For the word "shorter", tally the lines of the data that contain it and give the tally alone.

Difference listings:

-.-.-

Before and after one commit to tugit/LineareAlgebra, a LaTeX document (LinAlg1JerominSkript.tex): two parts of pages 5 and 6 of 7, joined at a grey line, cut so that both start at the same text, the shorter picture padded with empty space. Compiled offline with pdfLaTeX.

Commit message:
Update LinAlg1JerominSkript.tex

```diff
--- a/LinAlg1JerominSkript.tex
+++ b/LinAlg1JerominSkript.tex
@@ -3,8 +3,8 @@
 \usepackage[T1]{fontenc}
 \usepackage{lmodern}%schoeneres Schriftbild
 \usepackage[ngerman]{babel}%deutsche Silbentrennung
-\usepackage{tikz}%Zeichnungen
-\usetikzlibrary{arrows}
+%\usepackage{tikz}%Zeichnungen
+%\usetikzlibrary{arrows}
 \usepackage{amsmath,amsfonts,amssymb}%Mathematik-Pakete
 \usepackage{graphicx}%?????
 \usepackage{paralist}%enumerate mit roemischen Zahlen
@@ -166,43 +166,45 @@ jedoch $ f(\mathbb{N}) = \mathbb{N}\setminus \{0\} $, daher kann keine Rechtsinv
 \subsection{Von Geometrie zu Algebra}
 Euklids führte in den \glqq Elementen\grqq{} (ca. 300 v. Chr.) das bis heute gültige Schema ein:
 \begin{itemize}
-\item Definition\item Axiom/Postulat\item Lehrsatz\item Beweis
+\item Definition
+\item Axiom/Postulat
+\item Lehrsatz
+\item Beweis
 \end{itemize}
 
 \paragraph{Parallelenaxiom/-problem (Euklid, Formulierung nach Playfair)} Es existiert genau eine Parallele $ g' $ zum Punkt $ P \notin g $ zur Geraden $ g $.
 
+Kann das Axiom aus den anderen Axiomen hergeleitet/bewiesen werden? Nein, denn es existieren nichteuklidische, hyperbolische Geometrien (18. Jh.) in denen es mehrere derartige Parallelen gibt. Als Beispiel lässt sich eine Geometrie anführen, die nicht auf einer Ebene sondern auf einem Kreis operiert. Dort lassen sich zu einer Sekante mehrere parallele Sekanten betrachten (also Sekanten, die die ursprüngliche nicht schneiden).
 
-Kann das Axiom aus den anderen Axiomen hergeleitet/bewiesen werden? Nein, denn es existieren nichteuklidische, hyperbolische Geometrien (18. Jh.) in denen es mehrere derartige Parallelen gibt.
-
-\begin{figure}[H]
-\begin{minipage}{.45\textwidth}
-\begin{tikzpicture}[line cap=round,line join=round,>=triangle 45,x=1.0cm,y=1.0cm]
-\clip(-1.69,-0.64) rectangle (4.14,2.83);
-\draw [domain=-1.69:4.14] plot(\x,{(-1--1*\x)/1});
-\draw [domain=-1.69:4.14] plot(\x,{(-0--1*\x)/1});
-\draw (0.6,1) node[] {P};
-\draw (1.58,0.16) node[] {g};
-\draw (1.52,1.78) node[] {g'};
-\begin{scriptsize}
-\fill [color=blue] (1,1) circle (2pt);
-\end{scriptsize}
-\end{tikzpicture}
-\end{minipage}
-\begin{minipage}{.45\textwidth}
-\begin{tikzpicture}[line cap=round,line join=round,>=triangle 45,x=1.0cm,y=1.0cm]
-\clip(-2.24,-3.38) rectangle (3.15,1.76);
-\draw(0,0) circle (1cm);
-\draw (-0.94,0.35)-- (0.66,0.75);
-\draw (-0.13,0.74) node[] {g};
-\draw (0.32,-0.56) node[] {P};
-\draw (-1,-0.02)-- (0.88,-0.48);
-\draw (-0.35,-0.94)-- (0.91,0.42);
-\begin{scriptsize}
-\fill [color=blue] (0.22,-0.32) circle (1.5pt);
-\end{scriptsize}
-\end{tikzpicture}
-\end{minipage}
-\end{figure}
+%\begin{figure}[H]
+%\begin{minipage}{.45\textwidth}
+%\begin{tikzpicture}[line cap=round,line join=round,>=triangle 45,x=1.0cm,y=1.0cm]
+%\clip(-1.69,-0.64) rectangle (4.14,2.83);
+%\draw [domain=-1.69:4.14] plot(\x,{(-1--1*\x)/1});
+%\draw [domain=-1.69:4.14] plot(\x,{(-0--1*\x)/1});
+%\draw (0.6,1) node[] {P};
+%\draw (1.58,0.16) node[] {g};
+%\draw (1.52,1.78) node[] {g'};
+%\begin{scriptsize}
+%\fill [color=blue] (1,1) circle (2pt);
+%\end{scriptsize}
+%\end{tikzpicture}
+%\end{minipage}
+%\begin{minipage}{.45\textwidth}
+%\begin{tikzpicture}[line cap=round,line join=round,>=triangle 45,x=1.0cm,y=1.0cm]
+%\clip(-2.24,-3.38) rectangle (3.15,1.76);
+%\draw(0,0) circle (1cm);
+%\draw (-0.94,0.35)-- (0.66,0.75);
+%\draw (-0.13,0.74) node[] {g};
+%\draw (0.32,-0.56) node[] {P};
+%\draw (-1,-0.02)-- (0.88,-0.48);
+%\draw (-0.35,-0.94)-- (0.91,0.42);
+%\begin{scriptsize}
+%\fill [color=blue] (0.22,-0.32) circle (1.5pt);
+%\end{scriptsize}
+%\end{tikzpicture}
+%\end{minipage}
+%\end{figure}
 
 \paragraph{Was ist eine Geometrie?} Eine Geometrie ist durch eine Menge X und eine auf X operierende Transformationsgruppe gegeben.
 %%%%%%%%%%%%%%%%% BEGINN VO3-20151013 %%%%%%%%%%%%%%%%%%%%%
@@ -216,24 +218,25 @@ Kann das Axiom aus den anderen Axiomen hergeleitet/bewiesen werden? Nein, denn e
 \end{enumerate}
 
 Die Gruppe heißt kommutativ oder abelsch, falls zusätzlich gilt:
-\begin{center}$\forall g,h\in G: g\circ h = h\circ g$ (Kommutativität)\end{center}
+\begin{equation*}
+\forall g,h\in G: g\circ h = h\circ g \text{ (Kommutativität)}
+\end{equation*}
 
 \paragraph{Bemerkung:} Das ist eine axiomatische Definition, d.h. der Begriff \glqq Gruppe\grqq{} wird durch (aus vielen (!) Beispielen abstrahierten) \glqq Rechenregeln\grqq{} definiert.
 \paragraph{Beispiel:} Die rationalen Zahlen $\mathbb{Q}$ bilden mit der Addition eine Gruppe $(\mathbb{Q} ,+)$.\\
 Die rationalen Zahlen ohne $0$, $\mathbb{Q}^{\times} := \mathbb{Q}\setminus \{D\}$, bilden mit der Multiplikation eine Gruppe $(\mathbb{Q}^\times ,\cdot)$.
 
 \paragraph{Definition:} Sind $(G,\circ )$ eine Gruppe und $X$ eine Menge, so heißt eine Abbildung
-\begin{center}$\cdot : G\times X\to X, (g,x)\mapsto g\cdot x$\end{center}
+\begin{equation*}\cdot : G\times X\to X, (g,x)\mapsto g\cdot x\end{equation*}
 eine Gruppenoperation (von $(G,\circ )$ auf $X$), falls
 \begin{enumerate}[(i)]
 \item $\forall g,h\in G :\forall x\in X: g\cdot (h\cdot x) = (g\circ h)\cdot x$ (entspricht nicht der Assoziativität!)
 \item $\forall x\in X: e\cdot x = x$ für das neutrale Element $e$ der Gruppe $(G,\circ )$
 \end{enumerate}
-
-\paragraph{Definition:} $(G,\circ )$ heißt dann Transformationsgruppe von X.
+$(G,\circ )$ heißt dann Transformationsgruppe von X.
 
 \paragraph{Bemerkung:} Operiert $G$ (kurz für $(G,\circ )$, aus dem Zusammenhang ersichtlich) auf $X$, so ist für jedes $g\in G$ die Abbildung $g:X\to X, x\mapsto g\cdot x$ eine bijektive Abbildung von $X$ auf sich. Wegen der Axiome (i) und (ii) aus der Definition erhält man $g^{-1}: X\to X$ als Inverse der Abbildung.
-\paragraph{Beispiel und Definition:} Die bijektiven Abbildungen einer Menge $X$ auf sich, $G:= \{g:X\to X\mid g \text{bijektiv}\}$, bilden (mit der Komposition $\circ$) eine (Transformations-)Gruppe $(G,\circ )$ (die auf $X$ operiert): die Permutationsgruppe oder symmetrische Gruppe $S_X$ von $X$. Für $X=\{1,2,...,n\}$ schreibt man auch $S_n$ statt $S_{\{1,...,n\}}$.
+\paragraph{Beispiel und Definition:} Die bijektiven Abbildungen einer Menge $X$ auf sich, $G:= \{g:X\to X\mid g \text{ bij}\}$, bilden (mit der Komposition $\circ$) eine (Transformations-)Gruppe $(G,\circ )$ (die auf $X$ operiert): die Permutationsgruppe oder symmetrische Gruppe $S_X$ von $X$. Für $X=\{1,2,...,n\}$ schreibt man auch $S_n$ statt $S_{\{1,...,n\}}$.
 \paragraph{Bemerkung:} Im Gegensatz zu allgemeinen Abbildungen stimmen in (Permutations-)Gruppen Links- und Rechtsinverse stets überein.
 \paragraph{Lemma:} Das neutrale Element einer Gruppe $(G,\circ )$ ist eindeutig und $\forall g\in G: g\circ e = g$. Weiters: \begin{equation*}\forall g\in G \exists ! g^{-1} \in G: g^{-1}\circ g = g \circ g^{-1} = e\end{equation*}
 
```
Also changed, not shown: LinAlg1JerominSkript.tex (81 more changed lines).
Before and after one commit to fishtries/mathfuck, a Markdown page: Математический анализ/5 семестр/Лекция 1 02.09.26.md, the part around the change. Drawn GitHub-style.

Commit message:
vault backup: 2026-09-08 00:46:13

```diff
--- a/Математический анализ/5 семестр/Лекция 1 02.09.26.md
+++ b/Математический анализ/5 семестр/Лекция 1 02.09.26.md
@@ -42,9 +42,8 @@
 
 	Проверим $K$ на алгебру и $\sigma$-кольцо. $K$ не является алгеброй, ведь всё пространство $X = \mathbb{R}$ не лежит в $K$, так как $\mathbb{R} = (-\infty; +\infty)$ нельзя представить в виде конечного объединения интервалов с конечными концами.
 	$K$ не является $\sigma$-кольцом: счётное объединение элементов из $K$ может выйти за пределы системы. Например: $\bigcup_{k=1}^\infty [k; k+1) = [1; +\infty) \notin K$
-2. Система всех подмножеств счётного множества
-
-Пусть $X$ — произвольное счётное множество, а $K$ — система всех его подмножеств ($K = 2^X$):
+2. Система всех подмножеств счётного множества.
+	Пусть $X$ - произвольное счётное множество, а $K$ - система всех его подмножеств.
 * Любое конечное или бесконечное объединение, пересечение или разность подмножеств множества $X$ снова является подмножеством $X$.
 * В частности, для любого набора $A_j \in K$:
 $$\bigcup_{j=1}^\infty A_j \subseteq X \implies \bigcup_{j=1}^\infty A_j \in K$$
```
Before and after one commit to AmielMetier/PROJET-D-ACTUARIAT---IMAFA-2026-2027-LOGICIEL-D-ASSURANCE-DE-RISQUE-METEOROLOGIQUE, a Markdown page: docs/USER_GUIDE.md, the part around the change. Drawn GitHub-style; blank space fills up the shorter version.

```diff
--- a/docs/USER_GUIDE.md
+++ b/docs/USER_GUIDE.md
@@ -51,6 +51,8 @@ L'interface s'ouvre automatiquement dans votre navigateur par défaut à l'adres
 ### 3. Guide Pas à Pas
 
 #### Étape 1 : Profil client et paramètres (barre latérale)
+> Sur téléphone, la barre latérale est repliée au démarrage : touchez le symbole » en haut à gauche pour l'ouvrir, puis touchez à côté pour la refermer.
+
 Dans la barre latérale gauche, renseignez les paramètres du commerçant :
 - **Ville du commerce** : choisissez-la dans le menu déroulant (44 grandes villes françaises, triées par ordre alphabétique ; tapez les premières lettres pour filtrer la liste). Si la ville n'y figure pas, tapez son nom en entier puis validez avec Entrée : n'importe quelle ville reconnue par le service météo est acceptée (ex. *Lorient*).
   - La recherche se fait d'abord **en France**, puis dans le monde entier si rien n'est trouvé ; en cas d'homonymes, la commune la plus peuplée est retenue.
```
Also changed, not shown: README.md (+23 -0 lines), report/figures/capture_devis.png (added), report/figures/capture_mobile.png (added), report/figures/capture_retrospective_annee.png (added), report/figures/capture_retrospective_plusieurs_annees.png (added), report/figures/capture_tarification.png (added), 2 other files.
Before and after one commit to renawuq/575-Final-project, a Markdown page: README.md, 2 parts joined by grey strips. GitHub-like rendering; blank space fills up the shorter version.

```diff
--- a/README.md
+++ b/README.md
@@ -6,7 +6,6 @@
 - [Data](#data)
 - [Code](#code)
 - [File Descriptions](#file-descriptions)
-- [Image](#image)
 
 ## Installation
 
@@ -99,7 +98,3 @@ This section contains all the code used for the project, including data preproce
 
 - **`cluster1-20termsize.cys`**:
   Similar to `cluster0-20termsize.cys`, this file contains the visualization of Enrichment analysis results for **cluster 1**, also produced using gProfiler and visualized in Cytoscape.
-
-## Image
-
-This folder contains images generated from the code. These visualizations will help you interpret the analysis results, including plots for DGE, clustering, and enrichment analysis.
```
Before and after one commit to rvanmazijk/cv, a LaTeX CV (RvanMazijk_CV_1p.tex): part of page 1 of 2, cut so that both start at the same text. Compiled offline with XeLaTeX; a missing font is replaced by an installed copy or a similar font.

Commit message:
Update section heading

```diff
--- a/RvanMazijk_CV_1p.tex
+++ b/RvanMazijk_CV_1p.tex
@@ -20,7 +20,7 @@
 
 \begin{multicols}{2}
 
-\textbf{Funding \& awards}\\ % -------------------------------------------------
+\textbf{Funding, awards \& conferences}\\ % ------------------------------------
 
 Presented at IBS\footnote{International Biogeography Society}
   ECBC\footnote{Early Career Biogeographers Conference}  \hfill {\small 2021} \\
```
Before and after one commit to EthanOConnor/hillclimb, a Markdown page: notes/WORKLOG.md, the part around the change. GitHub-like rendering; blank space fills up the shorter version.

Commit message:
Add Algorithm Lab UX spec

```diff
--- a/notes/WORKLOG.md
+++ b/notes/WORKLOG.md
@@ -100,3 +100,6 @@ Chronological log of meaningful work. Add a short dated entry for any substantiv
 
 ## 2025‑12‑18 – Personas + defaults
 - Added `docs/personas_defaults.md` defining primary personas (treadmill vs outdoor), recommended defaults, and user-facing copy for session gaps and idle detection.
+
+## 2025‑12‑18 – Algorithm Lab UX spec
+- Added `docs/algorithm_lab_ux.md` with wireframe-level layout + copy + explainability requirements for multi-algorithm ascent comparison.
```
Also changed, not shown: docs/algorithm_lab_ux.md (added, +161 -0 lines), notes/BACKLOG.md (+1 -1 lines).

-.-.-

- _Solution to this task_
4